Chatbots, virtual assistants, and voice-command assistants do the same job in the digital world. They ease online shopping by helping the users by scanning through the vast catalog in a fraction of time and finding the relevant product.
AI is not just limited to the text query but is also capable of analyzing the huge corpus of images to identify the relevant products on the basis of the uploaded image of the product by the user. This saves the user the hassle of typing the characteristics of the product and leads to the better matching product identification.
Lead generation and retention
Smart AI systems analyze the logs of the user search e.g. the amount of time spent across categories, products saved for later, products in the cart, etc, and keep the customer engaged by sending special deals and offers to improve the chances of conversion. This search history and customers’ touchpoints on digital platforms make an excellent repository of insights for the businesses as they can send personalized recommendations with discounted prices.
These deals also serve as a great extrapolation of what once used to be a static discount rule. Dynamic pricing helps businesses devise a more agile way to understand supply and demand dynamics in real-time and drive their customers through conversion by serving customized discounts.
The user search history and clickstream journey not only help in retaining their interests by providing better discounts and deals, but AI also has the potential to identify the subset of other users with similar interests in products as the targeted user. It then recommends those products by predicting what each user might need next.
While this is driving great conversions for the businesses, pushing such personalized recommendations certainly gives customers a seamless experience by notifying them of their potential interests.
The buck doesn’t stop here - personalization is the integrated view across multiple channels like mobile web app, website and email campaigns that is bolstering the customer experience.
Demand forecasting is at the core of the fulfillment process. It involves predicting what products need to be at what location and in what quantity that the customer is likely to buy in a given time frame. The goal is to position the products that the customers will likely buy in the forecast duration closer to their geography. It involves a multitude of attributes like historical purchase patterns, promotions, discounts, holidays, etc.
Inventory Management and Last-Mile Delivery
Maintaining the right amount of inventory to appropriately serve the customers’ demand is one tough job. Consumer behavior and patterns change sporadically. A lot of exogenous variables come to play. One such recent development is godspeed grocery delivery time. Now, users do not need to plan their grocery needs in advance. Such factors add up to how users’ demands change and so is the need for a smart way of optimizing inventory. Not to forget the profound impact on the last-mile delivery process.
Challenges in Adoption of AI in Retail

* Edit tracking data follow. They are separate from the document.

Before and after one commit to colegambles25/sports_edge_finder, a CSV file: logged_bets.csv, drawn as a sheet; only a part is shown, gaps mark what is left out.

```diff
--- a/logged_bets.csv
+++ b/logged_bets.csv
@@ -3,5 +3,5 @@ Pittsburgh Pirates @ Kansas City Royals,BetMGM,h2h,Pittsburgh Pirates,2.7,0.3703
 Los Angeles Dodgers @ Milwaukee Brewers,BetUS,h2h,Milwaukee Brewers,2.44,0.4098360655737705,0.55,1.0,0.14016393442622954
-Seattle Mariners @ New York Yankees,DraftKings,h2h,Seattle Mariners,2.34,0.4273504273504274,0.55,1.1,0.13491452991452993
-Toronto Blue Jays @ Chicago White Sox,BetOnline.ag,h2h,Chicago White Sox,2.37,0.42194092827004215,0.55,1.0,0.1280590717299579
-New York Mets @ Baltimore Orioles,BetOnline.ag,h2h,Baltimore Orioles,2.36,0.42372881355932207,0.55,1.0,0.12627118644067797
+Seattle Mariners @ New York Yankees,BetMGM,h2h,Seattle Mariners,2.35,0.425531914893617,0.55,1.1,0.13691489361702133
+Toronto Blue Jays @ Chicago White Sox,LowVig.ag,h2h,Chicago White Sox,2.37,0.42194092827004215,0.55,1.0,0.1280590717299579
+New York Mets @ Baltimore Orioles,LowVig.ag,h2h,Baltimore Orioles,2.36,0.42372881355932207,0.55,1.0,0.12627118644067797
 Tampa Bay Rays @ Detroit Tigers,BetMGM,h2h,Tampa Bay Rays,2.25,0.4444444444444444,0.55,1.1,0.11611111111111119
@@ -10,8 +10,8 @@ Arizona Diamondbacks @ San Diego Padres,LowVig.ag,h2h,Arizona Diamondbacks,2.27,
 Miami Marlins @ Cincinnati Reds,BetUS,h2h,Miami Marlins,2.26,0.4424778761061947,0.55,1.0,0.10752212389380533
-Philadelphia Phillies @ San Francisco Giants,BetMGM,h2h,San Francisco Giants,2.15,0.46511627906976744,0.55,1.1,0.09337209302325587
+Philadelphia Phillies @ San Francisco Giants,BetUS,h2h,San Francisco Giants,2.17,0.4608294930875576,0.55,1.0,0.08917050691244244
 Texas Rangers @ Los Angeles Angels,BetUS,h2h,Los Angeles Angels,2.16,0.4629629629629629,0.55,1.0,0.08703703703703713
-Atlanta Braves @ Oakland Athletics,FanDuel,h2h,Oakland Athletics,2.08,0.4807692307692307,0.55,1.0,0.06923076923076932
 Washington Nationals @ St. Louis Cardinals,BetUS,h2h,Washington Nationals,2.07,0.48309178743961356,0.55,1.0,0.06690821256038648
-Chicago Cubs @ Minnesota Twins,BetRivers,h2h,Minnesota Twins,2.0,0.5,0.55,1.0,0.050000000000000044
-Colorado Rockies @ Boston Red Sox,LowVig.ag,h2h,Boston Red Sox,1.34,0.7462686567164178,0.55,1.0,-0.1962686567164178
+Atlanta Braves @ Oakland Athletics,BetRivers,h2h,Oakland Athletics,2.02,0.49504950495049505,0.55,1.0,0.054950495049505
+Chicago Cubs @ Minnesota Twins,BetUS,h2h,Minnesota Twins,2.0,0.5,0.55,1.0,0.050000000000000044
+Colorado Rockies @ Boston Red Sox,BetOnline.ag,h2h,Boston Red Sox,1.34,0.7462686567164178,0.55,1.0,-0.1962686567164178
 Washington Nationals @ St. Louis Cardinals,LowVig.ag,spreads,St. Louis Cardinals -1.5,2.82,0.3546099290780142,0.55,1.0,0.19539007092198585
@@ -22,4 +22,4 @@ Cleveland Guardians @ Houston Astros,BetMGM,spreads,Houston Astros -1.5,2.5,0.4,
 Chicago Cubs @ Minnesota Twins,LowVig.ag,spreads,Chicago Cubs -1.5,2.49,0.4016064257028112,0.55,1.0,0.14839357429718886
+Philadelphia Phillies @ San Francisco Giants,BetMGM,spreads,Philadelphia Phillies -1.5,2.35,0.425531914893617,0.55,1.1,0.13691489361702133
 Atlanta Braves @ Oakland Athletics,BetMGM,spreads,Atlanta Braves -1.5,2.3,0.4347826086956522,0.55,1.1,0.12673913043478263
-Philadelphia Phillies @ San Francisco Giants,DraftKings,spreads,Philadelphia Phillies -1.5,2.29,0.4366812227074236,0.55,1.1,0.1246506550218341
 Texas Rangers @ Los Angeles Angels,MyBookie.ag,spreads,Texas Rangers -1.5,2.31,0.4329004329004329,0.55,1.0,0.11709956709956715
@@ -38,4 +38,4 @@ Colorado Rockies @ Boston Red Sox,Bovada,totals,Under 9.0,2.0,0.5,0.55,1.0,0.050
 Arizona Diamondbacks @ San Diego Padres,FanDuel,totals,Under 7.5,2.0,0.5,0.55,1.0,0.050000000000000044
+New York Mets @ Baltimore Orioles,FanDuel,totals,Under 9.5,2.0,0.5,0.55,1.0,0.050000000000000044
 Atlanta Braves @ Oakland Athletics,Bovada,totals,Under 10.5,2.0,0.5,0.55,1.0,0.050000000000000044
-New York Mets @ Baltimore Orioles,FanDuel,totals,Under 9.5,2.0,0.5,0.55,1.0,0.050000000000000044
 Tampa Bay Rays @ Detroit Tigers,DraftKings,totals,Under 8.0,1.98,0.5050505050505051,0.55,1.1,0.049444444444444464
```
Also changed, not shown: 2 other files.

AI has a lot of potential to improve the user experience and retail industry as a whole in the years to come. Having said that, building AI-enabled applications is no mean feat and has its own challenges.
It requires highly skilled data scientists along with cutting-edge software and hardware. Undoubtedly, such large-scale transformational projects call for huge business investments and need a thorough understanding of high-value problem statements. The critical question is to identify those high business impact projects. While there is no golden rule, the pragmatic way would be to identify a couple of the use-cases that have a direct impact on the company’s top and bottom line.
Another way to onboard such high-visibility projects is to study the market and see how competitors or other players in the market are using AI to accelerate the digital transformation journey. The key is to show the impact first, which would open the door for the rest of the AI-driven projects and act as an enabler in optimizing the entire supply chain.
In nutshell, AI technology is a big enabler in digital transformation and requires agility and timely adoption of AI to accelerate this journey.